▸ **Your assignment**:
The string "device" may appear in lines of the listing. Report each line where it does.

▸ **Exercise data**:
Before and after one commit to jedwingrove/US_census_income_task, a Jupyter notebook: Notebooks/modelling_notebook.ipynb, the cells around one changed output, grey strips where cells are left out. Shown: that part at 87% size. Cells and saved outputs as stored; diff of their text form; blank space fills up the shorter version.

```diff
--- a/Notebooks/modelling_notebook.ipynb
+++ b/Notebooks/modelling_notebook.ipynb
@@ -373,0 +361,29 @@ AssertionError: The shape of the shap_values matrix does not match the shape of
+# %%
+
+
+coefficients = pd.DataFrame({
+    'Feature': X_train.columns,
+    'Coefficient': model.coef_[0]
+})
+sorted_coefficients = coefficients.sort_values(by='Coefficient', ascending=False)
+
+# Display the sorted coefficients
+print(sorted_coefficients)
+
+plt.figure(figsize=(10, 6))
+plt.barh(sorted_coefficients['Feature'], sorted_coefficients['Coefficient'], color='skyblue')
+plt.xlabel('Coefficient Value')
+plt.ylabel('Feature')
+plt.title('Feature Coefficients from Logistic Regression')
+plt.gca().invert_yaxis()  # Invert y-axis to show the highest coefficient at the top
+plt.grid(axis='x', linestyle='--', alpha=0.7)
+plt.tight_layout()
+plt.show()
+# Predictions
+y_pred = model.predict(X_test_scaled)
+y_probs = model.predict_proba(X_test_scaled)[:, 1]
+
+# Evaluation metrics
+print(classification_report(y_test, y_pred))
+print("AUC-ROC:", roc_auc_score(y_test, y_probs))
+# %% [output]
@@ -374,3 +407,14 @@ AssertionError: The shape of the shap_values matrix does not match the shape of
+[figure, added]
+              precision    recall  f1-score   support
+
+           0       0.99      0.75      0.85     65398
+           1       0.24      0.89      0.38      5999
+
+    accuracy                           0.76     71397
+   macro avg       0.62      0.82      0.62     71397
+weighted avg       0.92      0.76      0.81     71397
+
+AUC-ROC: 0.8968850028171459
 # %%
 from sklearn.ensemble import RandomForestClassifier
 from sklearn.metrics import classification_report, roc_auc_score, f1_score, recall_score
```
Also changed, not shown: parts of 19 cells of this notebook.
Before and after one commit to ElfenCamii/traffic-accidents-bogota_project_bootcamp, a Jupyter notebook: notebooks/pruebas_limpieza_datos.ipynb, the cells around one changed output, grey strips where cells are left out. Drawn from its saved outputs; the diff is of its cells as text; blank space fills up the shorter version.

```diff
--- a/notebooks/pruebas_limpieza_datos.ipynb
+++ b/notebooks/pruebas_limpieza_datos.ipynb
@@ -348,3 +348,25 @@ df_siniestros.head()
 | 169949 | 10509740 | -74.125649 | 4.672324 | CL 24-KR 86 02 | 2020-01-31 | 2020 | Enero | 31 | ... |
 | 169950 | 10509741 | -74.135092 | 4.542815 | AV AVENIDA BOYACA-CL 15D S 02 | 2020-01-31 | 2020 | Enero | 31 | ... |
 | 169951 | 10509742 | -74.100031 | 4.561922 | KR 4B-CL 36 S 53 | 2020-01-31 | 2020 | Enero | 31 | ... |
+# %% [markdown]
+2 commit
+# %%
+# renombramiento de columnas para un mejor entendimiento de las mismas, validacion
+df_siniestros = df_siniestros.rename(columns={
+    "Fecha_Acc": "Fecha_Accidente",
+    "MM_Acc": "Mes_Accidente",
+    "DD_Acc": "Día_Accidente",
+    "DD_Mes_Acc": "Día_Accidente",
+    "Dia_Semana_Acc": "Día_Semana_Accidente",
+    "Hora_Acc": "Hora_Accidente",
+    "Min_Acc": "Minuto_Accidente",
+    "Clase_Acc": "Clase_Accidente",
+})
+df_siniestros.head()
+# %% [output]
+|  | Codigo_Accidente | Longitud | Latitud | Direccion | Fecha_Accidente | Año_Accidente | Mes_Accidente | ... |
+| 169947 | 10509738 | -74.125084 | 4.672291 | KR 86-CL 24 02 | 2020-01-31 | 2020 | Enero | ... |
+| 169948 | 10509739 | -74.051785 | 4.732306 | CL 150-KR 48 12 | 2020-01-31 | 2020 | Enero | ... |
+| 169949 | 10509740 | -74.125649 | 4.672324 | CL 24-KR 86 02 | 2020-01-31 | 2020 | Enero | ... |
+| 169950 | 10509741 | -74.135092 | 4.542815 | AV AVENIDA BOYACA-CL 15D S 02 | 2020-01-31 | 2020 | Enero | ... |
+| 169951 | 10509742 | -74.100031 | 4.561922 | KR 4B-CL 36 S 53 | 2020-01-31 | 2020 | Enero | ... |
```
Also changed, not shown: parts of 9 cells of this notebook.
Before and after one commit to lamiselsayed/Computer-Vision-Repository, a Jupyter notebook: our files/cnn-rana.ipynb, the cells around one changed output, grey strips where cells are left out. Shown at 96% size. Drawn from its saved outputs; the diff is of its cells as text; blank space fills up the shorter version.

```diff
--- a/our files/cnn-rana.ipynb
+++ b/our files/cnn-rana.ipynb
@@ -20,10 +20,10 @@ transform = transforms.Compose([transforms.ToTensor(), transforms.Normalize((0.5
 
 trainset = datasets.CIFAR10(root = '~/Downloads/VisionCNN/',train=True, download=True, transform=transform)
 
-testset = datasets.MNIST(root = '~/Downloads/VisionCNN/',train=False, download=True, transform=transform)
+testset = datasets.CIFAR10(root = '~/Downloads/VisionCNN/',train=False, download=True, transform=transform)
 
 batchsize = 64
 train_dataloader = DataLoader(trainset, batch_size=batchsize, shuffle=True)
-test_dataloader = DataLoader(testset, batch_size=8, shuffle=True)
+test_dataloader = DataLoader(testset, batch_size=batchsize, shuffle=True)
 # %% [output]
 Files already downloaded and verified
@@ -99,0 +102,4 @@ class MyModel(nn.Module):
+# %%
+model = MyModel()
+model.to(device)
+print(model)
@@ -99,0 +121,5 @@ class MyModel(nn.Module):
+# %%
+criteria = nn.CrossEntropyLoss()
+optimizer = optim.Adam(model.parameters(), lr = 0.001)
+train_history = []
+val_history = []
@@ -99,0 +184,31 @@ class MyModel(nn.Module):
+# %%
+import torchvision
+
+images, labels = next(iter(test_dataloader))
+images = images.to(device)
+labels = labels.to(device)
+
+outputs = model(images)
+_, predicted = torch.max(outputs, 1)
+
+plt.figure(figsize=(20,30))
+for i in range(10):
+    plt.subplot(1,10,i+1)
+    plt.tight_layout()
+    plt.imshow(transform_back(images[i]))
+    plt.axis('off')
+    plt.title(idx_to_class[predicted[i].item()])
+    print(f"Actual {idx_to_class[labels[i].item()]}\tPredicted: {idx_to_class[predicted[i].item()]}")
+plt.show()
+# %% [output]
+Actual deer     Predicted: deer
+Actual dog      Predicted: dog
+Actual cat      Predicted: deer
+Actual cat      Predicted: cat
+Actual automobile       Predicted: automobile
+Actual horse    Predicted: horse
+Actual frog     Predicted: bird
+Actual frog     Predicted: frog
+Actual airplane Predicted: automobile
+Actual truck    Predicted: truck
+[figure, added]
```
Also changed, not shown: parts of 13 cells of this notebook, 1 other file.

▸ **Expected answer**:
+model.to(device)
+images = images.to(device)
+labels = labels.to(device)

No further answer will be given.